**Task objective:** Copy out all the entries exactly.

____ Dataset records

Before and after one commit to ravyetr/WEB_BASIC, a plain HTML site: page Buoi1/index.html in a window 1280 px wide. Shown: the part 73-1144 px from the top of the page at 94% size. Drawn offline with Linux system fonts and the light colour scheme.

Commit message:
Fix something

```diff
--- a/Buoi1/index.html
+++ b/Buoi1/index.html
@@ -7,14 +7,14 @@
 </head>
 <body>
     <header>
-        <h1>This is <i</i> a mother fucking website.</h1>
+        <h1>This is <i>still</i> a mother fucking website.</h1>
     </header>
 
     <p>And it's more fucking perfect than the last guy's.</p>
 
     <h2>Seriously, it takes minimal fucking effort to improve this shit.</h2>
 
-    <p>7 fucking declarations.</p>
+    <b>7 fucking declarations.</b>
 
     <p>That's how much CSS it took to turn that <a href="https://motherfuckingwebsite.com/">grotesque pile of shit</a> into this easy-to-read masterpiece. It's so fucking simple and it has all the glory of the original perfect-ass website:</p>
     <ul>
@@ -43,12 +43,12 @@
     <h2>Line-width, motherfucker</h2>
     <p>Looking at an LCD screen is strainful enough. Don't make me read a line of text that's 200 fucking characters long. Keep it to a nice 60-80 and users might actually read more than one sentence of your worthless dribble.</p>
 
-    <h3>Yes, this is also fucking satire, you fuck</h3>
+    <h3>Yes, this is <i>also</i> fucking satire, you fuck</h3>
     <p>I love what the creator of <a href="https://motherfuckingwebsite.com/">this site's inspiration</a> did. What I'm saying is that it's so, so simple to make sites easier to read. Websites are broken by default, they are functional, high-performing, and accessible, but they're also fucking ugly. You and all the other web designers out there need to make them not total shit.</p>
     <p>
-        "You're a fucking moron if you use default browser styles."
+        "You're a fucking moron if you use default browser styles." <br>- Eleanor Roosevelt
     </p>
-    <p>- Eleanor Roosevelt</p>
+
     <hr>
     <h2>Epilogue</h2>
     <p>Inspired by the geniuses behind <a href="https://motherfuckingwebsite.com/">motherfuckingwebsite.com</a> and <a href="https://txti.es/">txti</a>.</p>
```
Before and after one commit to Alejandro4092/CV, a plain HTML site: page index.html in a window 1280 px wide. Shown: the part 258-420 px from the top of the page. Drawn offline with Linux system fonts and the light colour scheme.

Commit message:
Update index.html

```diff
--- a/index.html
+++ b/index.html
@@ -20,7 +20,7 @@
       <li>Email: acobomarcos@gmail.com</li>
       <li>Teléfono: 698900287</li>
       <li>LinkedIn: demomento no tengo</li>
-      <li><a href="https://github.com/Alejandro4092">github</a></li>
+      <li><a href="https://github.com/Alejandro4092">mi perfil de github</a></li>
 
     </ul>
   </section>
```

________

**Answer space:**
Before and after one commit to ravyetr/WEB_BASIC, a plain HTML site: page Buoi1/index.html in a window 1280 px wide. Shown: the part 73-1144 px from the top of the page at 94% size. Drawn offline with Linux system fonts and the light colour scheme.

Commit message:
Fix something

```diff
--- a/Buoi1/index.html
+++ b/Buoi1/index.html
@@ -7,14 +7,14 @@
 </head>
 <body>
     <header>
-        <h1>This is <i</i> a mother fucking website.</h1>
+        <h1>This is <i>still</i> a mother fucking website.</h1>
     </header>
 
     <p>And it's more fucking perfect than the last guy's.</p>
 
     <h2>Seriously, it takes minimal fucking effort to improve this shit.</h2>
 
-    <p>7 fucking declarations.</p>
+    <b>7 fucking declarations.</b>
 
     <p>That's how much CSS it took to turn that <a href="https://motherfuckingwebsite.com/">grotesque pile of shit</a> into this easy-to-read masterpiece. It's so fucking simple and it has all the glory of the original perfect-ass website:</p>
     <ul>
@@ -43,12 +43,12 @@
     <h2>Line-width, motherfucker</h2>
     <p>Looking at an LCD screen is strainful enough. Don't make me read a line of text that's 200 fucking characters long. Keep it to a nice 60-80 and users might actually read more than one sentence of your worthless dribble.</p>
 
-    <h3>Yes, this is also fucking satire, you fuck</h3>
+    <h3>Yes, this is <i>also</i> fucking satire, you fuck</h3>
     <p>I love what the creator of <a href="https://motherfuckingwebsite.com/">this site's inspiration</a> did. What I'm saying is that it's so, so simple to make sites easier to read. Websites are broken by default, they are functional, high-performing, and accessible, but they're also fucking ugly. You and all the other web designers out there need to make them not total shit.</p>
     <p>
-        "You're a fucking moron if you use default browser styles."
+        "You're a fucking moron if you use default browser styles." <br>- Eleanor Roosevelt
     </p>
-    <p>- Eleanor Roosevelt</p>
+
     <hr>
     <h2>Epilogue</h2>
     <p>Inspired by the geniuses behind <a href="https://motherfuckingwebsite.com/">motherfuckingwebsite.com</a> and <a href="https://txti.es/">txti</a>.</p>
```
Before and after one commit to Alejandro4092/CV, a plain HTML site: page index.html in a window 1280 px wide. Shown: the part 258-420 px from the top of the page. Drawn offline with Linux system fonts and the light colour scheme.

Commit message:
Update index.html

```diff
--- a/index.html
+++ b/index.html
@@ -20,7 +20,7 @@
       <li>Email: acobomarcos@gmail.com</li>
       <li>Teléfono: 698900287</li>
       <li>LinkedIn: demomento no tengo</li>
-      <li><a href="https://github.com/Alejandro4092">github</a></li>
+      <li><a href="https://github.com/Alejandro4092">mi perfil de github</a></li>
 
     </ul>
   </section>
```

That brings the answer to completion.